  • 22. Developing Concepts by Evaluating Hypotheses
    • Sound: Particles or waves?
      • What are the implications of each hypothesis?
      • How can we prove one or the other?
      • Interference – wave phenomenon
    • Caloric fluid theory vs. thermal energy
  • 23. Questions and Assessments
    • “ Two mass-spring systems vibrate with simple harmonic motion. If the spring constants are equal and the mass of one system is twice that of the other, which system has a greater period?”
    T = 2 √ m k (Source: Serway & Faughn, 2006, p. 381)
  • 24. Questions and Assessments
    • “Two cars are moving in the same direction in parallel lanes along a highway.
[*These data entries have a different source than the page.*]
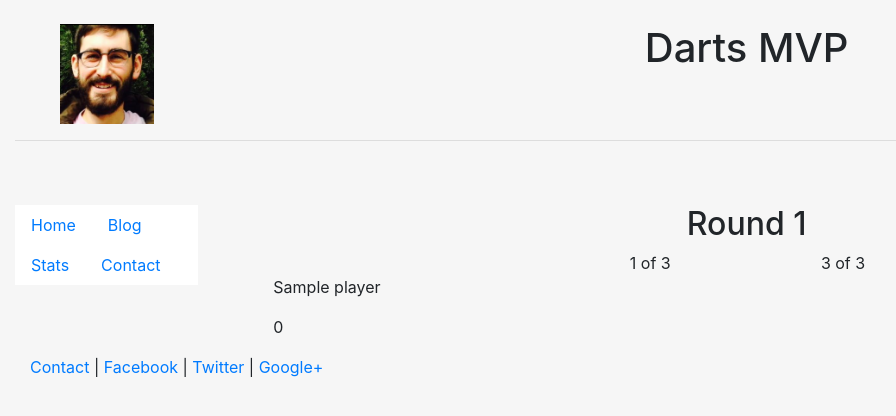
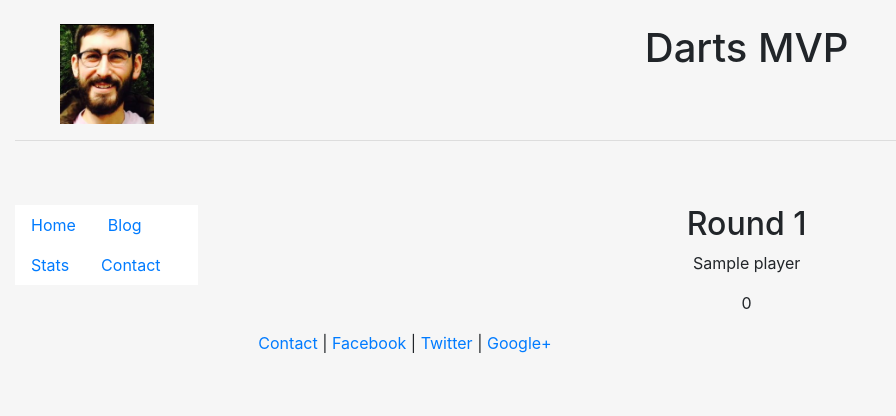
Before and after one commit to nahart/dartmvp, a Django app: page /scorer/game/1/ in a window 1280 px wide. Shown: the top 416 px of the page, without its empty margins (0-896 px from the left). Run offline with Django 3.2, Linux system fonts and the light colour scheme; tables that the repository leaves empty hold one stand-in row (values such as "Sample post"); some libraries are stand-ins or nearby versions.

Commit message:
added container

```diff
--- a/scorer/templates/scorer/game.html
+++ b/scorer/templates/scorer/game.html
@@ -15,29 +15,21 @@
 
     <div class="container">
         <div class="row justify-content-md-center">
+            {% for player_status in players_statuses %}
             <div class="col col-lg-2 text-center">
-                1 of 3
-            </div>
-            <div class="col-md-auto text-center">
-            </div>
-            <div class="col col-lg-2 text-center">
-              3 of 3
-            </div>
-    </div>
-
-    {% for player_status in players_statuses %}
                 <p>{{ player_status.name }}{% if player_status.my_turn %}*{% endif%}</p>
                 <p>{{ player_status.overall_score }}</p>
-
-    {% if player_status.my_turn %}
+                <p>{% if player_status.my_turn %}
                     <form action="{{ post_url }}" method="post" class="form-inline">
                         {% csrf_token %}
                         <input type="text" class="form-control mx-sm-3 mb-1" name="player_{{ player_status.id }}_score">
                         <input type="hidden" name="match_turn_id" value="{{ player_status.match_turn_id }}">
                         <button type="submit" class="btn btn-primary mb-1">Enter Score</button>
-        </form>
+                    </form></p>
+            </div>
             {% endif %}
             {% endfor %}
+    </div>
 
 {% endblock %}
 
```
Lines whose indentation alone changed are shown as unchanged.
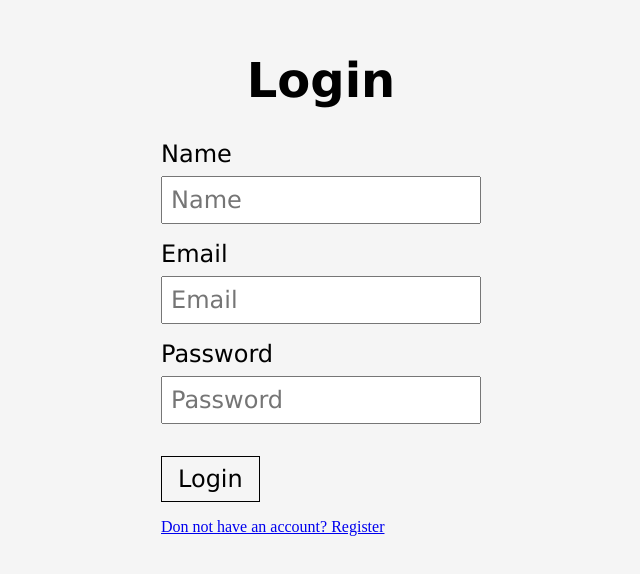
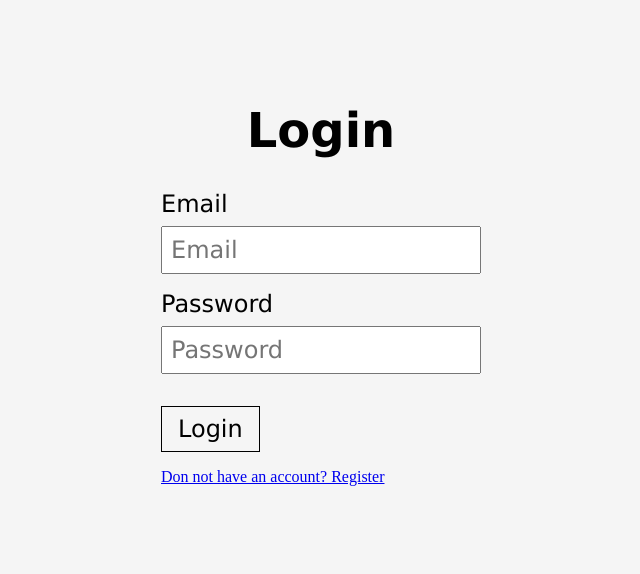
Before and after one commit to MhmdFais/plate-mate, a React (Vite) app in the folder client/: page /login in a window 1280 px wide. Shown: the part 130-704 px from the top of the page, without its empty margins (319-959 px from the left). Built offline with nearby package versions, Linux system fonts and the light colour scheme.

Commit message:
feat: remove unused name input field and associated code from login component

```diff
--- a/client/src/pages/Login.jsx
+++ b/client/src/pages/Login.jsx
@@ -6,7 +6,7 @@ import "../assets/style/login.css";
 function Login() {
   const [email, setEmail] = useState("");
   const [password, setPassword] = useState("");
-  const [name, setName] = useState("");
+  // const [name, setName] = useState("");
   const navigate = useNavigate();
 
   const API_URL = "http://localhost:3000";
@@ -37,7 +37,7 @@ function Login() {
         <h1>Login</h1>
         <div className="loginFormContainer">
           <form onSubmit={handleSubmit}>
-            <div className="formElement">
+            {/* <div className="formElement">
               <label htmlFor="nameInput">Name</label>
               <input
                 id="nameInput"
@@ -46,7 +46,7 @@ function Login() {
                 value={name}
                 onChange={(event) => setName(event.target.value)}
               />
-            </div>
+            </div> */}
             <div className="formElement">
               <label htmlFor="emailInput">Email</label>
               <input
```
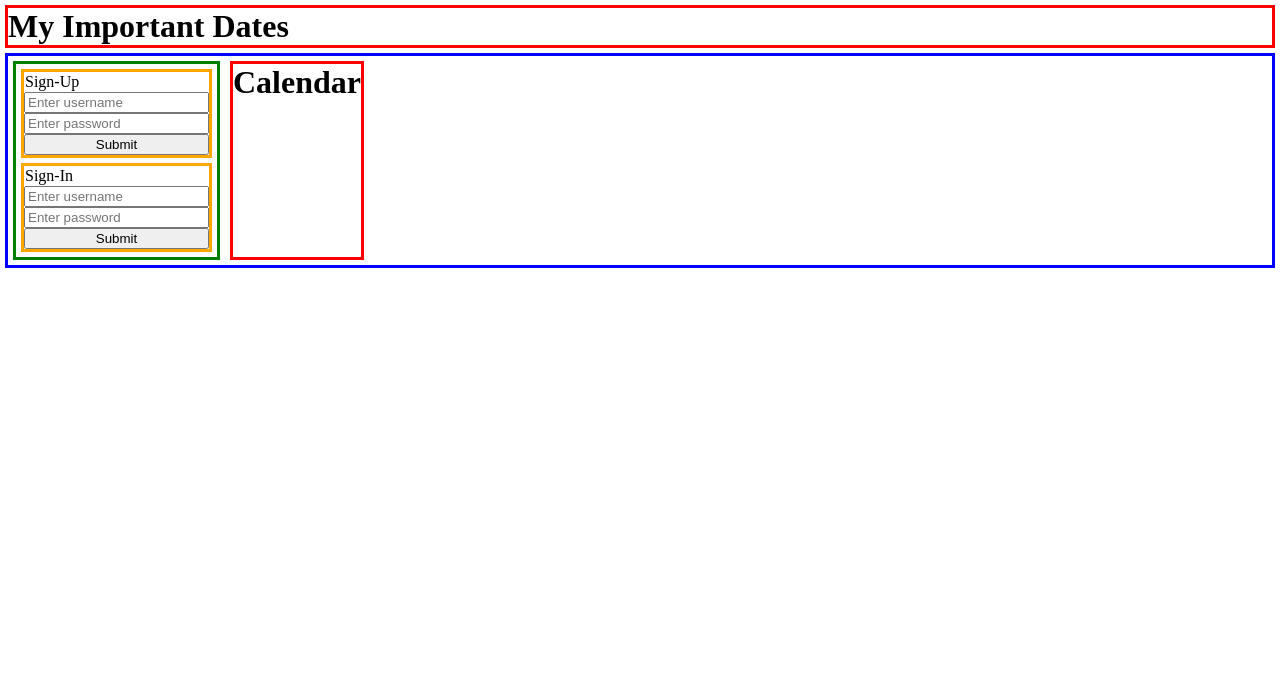
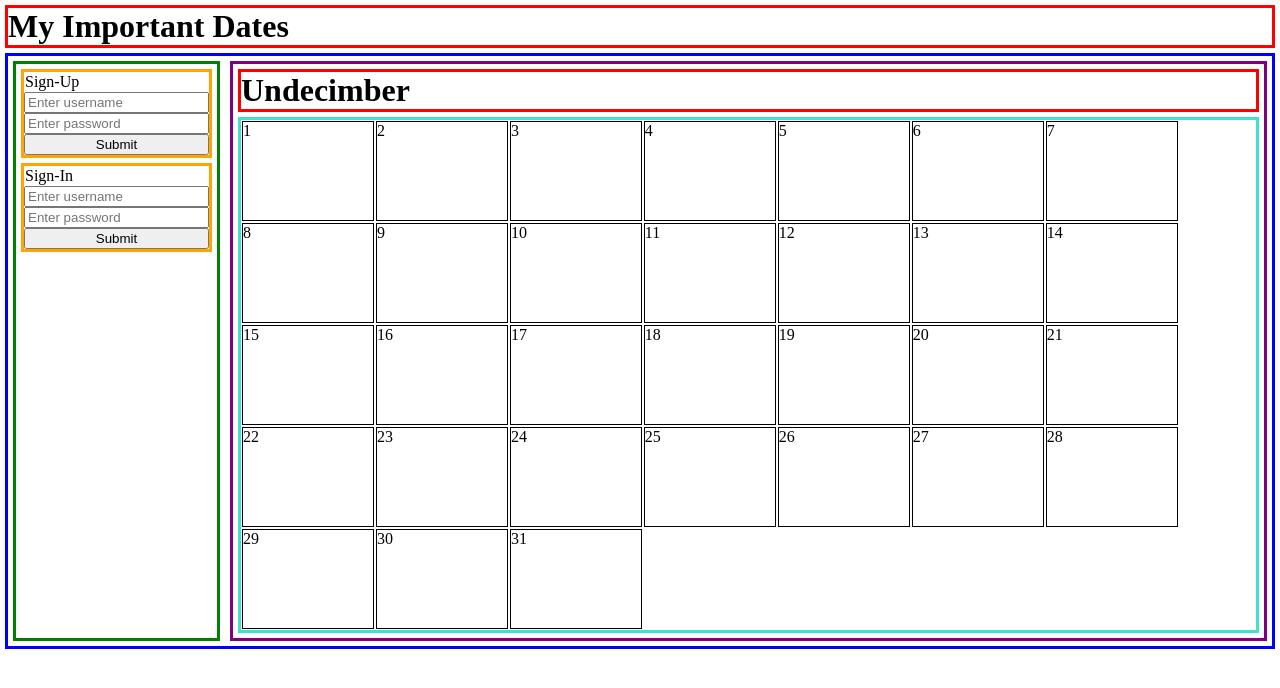
Before and after one commit to CarlKarlQarl/my-important-dates-frontend, a React (Create React App) app: page / in a window 1280 px wide. Shown: the top 688 px of the page. Built offline with nearby package versions, Linux system fonts and the light colour scheme.

Commit message:
Calendar and Day components, can pass a month name and length of the month of the Calendar component, but this should probably be swapped out for someone else's calendar tool

```diff
--- a/src/App.css
+++ b/src/App.css
@@ -40,3 +40,31 @@ form {
   border-color: green;
   margin: 5px;
 }
+
+#calendar-container {
+  border-style: solid;
+  border-width: 3px;
+  border-color: purple;
+  margin: 5px;
+  flex: 1;
+}
+
+#weeks-container {
+  display: flex;
+  flex-direction: row;
+  flex-wrap: wrap;
+
+  border-style: solid;
+  border-width: 3px;
+  border-color: turquoise;
+  margin: 5px;
+}
+
+#day-p {
+  border-style: solid;
+  border-width: 1px;
+  border-color: black;
+  margin: 1px;
+  height: 100px;
+  width: 13%;
+}
--- a/src/App.js
+++ b/src/App.js
@@ -12,7 +12,10 @@ function App() {
           <AuthFrom title="Sign-Up" />
           <AuthFrom title="Sign-In" />
         </div>
-        <Calendar />
+        <Calendar
+          month="Undecimber"
+          length={31}
+        />
       </div>
 
     </div>
--- a/src/components/Calendar.js
+++ b/src/components/Calendar.js
@@ -1,8 +1,20 @@
 import React from "react"
+import Day from "./Day"
 
-function Calendar() {
+function Calendar({ month, length }) {
+    let weeks = []
+
+    for (let i = 0; i < length; i++){
+        weeks.push(<Day date={i + 1}/>)
+    }
+
     return (
-        <h1>Calendar</h1>
+        <div id="calendar-container">
+            <h1>{month}</h1>
+            <div id="weeks-container">
+                {weeks}
+            </div>
+        </div>
     )
 }
 
--- /dev/null
+++ b/src/components/Day.js
@@ -0,0 +1,9 @@
+import React from "react"
+
+function Day({ date }) {
+    return (
+        <p id="day-p">{date}</p>
+    )
+}
+
+export default Day
```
At some instant, the instantaneous velocity of car A exceeds the instantaneous velocity of car B. Does this mean that car A’s acceleration is greater than car B’s? Explain and use examples.”
    (Source: Serway & Faughn, 2006, p. 381)
  • 25. Summary: Developing Critical Thinking in High School Physics
    • Critical thinking refers to an individual’s ability and inclination to make and assess conclusions based on evidence.
    • Higher order thinking: Evaluation
    • Opportunities when teaching Physics:
      • Great ideas of Physics
      • Evaluating hypotheses
      • The scientific method
      • Evaluating claims
      • Thinking aloud
      • Questioning
      • Assessments
  • 26. Sources
    • Borich, G. D. (2007). Effective teaching methods: Research-based practice (sixth ed.). Upper Saddle River: Pearson Merrill/Prentice Hall.
    • Eggen, P., & Kauchak, D. (2007). Educational psychology: Windows on classrooms (Seventh ed.). Upper Saddle River: Pearson Prentice Hall.
    • Kaplan, P. S. (2004). Adolescence . Boston: Houghton Mifflin Company.
    • Levine, M. (2002). A mind at a time . New York: Simon & Schuster.
    • Orlich, D. C., Hardner, R. J., Callahan, R. C., Trevisan, M. S., & Brown, A. H. (2007). Teaching strategies: A guide to effective instruction (Eigth ed.). Boston: Houghton Mifflin Company.
    • Paul Hager, Ray Sleet, Peter Logan, & Hooper, M. (2003). Teaching Critical Thinking in Undergraduate Science Courses. Science & Education, 12 , 303-313.
    • Serway, R. A., & Faughn, J. S. (2006). Physics . Austin: Holt, Rinehart and Winston.
    • van Gelder, T. (2005). Teaching critical thinking: Some lessons from cognitive science. College Teaching, 53 (1), 41-46.
    • Additional Resources:
    • This website has a photo of the Earth and moon as viewed from Mars aboard the Mars Global Surveyor Orbiter on May 8, 2003, courtesy of NASA: http://www.solarviews.com/cap/earth/PIA04531.htm
    • Langrehr, J. (2001). Teaching our children to think . Bloomington: Solution Tree.
    Critical Thinking in High School Physics